Over the time of our relationship, my client was able to provide a lot of information about his team members and that suggested to me that my client was a leader who was capable of using social as well as technical skills in his role. Research has found that competence in social skills accounts for the majority of difference between good and great leaders and yet few leaders develop this competence.
What do I mean competence in social skills?
Neuroscience has found that we are at our most productive, creative and innovative when we activate our prefrontal cortex. This region of the brain is responsible for these outcomes. It is also the region that enables us to trust, connect and engage with others. The more we interact with others, the more open we are and the more we innovate. Being social is not about being soft. It is about using the brains around us to create possibility.
I was pleased that my client had the capacity and inclination to develop these skills.
A leaders’ social competence shows up in their communication style. When they have high social competence their communication style develops trust with people and engages them. Their conversations are inclusive and open rather than judging and closed. Leaders with low social competence tend to be those who must be right and must have control. Their communication style tends to shut conversations down. These leaders do most of the talking and listen long enough to develop their next argument without consideration of what others are thinking. People around these types of leaders tend not to provide input, challenge or question. The feedback my client received suggested that this might be happening around him.

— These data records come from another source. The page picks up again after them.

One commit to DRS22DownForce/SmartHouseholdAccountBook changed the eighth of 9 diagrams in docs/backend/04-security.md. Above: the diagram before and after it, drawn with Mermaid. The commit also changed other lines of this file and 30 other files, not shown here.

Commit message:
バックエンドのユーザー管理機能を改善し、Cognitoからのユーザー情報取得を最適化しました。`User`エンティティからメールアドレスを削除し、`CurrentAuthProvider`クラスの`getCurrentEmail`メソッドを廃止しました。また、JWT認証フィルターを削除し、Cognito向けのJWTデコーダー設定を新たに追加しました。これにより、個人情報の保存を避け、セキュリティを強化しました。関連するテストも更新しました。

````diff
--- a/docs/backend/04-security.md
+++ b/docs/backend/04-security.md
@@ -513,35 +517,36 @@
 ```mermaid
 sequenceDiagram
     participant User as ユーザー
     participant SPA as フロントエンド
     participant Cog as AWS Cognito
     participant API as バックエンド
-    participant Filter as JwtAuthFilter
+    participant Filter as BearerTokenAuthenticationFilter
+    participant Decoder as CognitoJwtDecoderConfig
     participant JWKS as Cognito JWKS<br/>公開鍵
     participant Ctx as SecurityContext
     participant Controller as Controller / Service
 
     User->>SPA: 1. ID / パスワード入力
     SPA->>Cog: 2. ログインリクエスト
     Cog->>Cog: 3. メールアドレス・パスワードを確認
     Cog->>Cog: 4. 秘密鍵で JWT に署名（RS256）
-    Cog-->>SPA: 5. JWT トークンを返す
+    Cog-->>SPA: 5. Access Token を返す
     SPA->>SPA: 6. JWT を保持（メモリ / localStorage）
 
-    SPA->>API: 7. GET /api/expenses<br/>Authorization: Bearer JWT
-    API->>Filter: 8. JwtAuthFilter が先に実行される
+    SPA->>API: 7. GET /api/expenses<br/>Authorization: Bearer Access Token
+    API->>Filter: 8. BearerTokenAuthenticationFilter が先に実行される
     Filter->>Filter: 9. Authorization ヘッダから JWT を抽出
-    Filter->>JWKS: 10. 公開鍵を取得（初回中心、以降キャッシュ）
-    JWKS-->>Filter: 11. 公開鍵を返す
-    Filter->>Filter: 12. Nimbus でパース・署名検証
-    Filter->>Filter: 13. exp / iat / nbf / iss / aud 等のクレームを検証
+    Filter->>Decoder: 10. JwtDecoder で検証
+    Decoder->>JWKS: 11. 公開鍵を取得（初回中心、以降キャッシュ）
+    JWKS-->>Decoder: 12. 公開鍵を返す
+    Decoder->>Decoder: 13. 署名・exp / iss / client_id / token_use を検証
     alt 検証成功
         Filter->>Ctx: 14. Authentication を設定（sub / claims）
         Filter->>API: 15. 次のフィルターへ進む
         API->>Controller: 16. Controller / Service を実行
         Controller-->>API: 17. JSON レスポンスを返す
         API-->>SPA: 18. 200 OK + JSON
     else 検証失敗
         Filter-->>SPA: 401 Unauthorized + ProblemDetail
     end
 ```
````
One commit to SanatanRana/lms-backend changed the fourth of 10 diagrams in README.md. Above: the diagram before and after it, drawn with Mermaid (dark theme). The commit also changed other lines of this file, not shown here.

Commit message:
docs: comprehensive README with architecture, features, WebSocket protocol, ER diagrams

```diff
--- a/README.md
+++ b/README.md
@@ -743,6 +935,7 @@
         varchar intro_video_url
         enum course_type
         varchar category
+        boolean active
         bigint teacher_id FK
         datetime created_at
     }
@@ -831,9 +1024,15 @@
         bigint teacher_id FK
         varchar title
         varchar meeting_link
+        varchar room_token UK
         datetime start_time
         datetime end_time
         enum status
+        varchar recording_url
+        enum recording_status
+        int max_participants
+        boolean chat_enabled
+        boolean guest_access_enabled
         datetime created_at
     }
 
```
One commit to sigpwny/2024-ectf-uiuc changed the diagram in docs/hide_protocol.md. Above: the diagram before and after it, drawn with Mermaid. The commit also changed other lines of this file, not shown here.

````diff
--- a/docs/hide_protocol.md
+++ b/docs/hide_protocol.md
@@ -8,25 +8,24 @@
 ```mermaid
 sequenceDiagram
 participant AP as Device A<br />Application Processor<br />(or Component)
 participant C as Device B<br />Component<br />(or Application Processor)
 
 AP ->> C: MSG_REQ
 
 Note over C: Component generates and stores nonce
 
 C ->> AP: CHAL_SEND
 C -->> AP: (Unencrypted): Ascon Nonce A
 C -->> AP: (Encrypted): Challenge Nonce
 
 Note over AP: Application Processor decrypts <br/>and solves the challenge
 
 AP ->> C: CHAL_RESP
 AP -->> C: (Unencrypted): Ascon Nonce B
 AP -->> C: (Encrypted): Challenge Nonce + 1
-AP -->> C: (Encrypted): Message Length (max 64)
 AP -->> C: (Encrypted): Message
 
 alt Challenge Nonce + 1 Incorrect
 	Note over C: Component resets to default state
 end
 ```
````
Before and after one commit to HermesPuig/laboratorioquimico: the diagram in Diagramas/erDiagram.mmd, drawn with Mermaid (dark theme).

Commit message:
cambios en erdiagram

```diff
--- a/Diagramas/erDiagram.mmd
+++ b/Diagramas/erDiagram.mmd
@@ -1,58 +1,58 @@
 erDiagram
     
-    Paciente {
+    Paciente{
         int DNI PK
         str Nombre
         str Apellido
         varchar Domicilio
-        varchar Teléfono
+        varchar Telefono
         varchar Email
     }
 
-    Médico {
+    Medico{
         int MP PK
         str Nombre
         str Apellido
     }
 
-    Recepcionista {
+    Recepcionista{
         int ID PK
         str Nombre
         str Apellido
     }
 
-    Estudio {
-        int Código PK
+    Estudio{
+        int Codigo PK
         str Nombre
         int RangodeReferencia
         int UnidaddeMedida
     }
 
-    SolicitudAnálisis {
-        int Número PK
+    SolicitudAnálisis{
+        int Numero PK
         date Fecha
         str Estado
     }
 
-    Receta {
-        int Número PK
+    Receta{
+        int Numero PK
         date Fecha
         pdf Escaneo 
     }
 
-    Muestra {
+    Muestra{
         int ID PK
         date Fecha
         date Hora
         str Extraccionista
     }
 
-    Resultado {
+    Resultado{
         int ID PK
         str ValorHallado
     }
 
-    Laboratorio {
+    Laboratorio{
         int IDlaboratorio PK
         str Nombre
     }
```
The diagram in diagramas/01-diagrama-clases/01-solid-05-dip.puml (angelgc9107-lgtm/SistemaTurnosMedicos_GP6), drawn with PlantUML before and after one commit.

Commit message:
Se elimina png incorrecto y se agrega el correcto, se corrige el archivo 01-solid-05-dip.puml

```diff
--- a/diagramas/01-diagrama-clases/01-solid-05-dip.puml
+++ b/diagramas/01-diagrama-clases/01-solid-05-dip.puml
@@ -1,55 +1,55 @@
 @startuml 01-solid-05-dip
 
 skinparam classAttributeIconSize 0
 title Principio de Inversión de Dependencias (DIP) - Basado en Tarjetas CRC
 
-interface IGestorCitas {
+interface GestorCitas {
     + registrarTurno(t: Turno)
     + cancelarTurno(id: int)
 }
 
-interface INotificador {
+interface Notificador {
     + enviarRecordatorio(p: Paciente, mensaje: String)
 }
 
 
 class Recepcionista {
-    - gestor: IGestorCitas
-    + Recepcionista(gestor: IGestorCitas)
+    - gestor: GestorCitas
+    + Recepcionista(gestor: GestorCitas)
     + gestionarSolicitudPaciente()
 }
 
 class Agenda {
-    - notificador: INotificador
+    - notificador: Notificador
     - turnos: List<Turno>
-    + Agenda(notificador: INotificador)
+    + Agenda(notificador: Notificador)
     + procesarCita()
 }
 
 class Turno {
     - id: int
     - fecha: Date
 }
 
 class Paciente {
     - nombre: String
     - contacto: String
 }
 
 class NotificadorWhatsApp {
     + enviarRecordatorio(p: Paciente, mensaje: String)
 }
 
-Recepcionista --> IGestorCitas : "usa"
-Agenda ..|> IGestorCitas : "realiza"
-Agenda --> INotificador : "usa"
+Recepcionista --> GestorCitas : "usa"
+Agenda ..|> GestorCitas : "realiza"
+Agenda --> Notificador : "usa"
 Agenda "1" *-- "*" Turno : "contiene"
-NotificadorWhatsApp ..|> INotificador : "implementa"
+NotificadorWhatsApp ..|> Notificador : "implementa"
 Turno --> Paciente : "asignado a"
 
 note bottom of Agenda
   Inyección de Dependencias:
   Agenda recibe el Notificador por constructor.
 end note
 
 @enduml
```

To get an understanding of my client’s behaviour I sat in on a few his meetings to observe his communication style. I counted up the amount of time he spoke vs the time he allowed others. I noted the types of questions he asked and the how he put his views and ideas forward. This type of assessment occurs often in the elite sports sector so that the athlete learns how and where they need improve their performance. Bringing this concept into leader development is a fantastic way for a leader to improve theirs.
My observations showed that my client did allow space for open discussion in meetings. However the big finding was how he tended to involve only a few of the members of his team in the conversations. We discussed this and he admitted that the people he involved most were the ones that thought like he did. He also said that when he did ask for input, some of his team simply referred the decision back to him. He said he found this frustrating.
My client is very keen to be a great leader and he understands that his greatest resource is his people. However he admitted he was reticent to change and improve his communication style as he believed that this might have a negative impact on his efficiency in delivering his KPI’s.
We discussed how this might look using a number of scenarios and with this my client decided on a model to experiment with. He wanted to have everyone’s input and believed this was very important. He was keen to find a better way to run the meetings.
We mapped out some questions that would encourage connection and input of everyone without it sounding too structured. My client was open to experimenting to find the best way to engage his people and still deliver. We spoke about the need to get feedback direct from his team which he was uncomfortable in asking for. I explained that this process provides a great opportunity to practice asking questions, listening to understand, and being non judgmental. It also shows courage and vulnerability which leaders need to have a healthy dose of. My client is still nervous about doing this so we will discuss again in another session.
So this is a work in progress for my client but I hope that this helps highlight how you can improve your communication style and become more inclusive and engaging.
If you would like to discuss your own communication style and how you can improve it, please send me an email and I will set up a time to catch up.